Items from a data source:
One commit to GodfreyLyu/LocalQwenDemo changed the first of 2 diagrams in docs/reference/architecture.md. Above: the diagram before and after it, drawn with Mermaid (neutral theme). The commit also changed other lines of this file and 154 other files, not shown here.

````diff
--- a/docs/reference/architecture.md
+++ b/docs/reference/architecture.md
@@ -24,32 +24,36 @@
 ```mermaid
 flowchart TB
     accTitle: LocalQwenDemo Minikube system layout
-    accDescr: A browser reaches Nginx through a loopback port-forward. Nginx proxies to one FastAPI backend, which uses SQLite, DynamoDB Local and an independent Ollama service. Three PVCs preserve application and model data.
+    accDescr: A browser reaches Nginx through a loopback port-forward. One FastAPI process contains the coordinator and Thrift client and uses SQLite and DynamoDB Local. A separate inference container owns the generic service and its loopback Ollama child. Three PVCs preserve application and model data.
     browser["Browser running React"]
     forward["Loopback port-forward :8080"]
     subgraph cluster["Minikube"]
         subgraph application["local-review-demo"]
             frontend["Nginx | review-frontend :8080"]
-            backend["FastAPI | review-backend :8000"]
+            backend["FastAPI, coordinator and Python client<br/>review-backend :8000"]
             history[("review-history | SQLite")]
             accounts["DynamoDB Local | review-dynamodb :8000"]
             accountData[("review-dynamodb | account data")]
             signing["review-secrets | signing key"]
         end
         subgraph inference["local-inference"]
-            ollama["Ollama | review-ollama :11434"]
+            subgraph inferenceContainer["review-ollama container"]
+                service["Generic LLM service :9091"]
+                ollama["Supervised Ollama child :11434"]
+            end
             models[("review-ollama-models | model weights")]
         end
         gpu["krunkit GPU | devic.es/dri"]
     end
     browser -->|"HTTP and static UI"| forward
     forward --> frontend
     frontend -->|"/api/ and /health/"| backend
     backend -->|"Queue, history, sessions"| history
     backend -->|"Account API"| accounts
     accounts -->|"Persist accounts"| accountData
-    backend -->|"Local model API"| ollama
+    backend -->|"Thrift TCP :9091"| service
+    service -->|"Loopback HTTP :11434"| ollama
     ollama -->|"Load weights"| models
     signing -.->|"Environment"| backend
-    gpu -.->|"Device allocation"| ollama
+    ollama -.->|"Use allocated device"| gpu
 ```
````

---

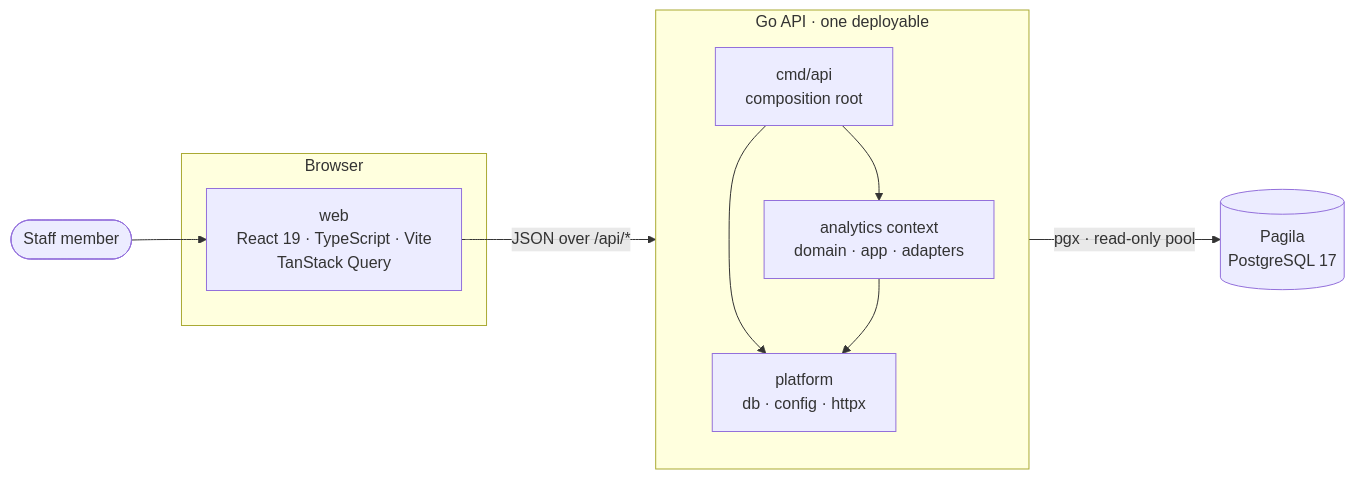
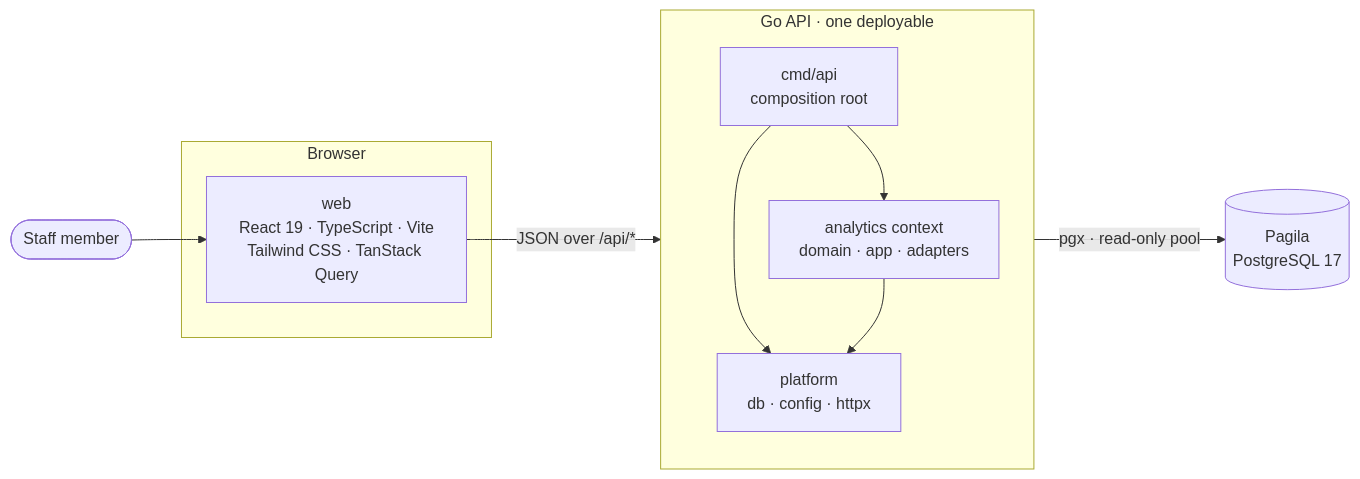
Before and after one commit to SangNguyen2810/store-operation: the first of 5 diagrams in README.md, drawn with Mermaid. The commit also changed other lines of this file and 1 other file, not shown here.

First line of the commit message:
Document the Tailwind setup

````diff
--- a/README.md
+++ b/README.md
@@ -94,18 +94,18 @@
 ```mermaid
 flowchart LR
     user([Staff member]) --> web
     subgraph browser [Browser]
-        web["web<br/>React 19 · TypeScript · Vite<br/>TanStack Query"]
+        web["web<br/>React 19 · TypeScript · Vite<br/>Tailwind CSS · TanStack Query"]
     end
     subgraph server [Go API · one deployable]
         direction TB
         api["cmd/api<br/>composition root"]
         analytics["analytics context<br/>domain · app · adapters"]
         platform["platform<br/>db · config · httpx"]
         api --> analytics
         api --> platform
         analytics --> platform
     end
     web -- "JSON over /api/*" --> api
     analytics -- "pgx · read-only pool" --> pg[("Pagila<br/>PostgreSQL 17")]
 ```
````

---

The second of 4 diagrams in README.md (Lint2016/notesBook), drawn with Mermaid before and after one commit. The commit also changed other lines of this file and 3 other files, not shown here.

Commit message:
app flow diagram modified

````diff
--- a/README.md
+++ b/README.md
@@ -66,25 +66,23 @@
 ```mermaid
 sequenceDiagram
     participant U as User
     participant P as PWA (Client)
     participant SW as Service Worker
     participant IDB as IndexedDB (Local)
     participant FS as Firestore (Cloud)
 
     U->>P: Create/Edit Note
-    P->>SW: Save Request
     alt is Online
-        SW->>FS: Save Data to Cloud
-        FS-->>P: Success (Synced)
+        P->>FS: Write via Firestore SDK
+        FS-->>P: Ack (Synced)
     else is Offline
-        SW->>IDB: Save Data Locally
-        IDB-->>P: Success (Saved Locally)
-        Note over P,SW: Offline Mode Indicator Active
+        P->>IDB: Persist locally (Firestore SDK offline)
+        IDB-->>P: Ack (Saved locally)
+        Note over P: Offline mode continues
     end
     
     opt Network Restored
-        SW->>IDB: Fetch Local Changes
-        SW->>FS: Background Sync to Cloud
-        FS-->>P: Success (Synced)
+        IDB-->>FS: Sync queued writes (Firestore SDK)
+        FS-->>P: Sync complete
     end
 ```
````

* **EXERCISE DETAILS**
Copy every line where the word "subgraph" is present in the entries above.

* **REPLY TO THE TASK**
     subgraph cluster["Minikube"]
         subgraph application["local-review-demo"]
         subgraph inference["local-inference"]
+            subgraph inferenceContainer["review-ollama container"]
     subgraph browser [Browser]
     subgraph server [Go API · one deployable]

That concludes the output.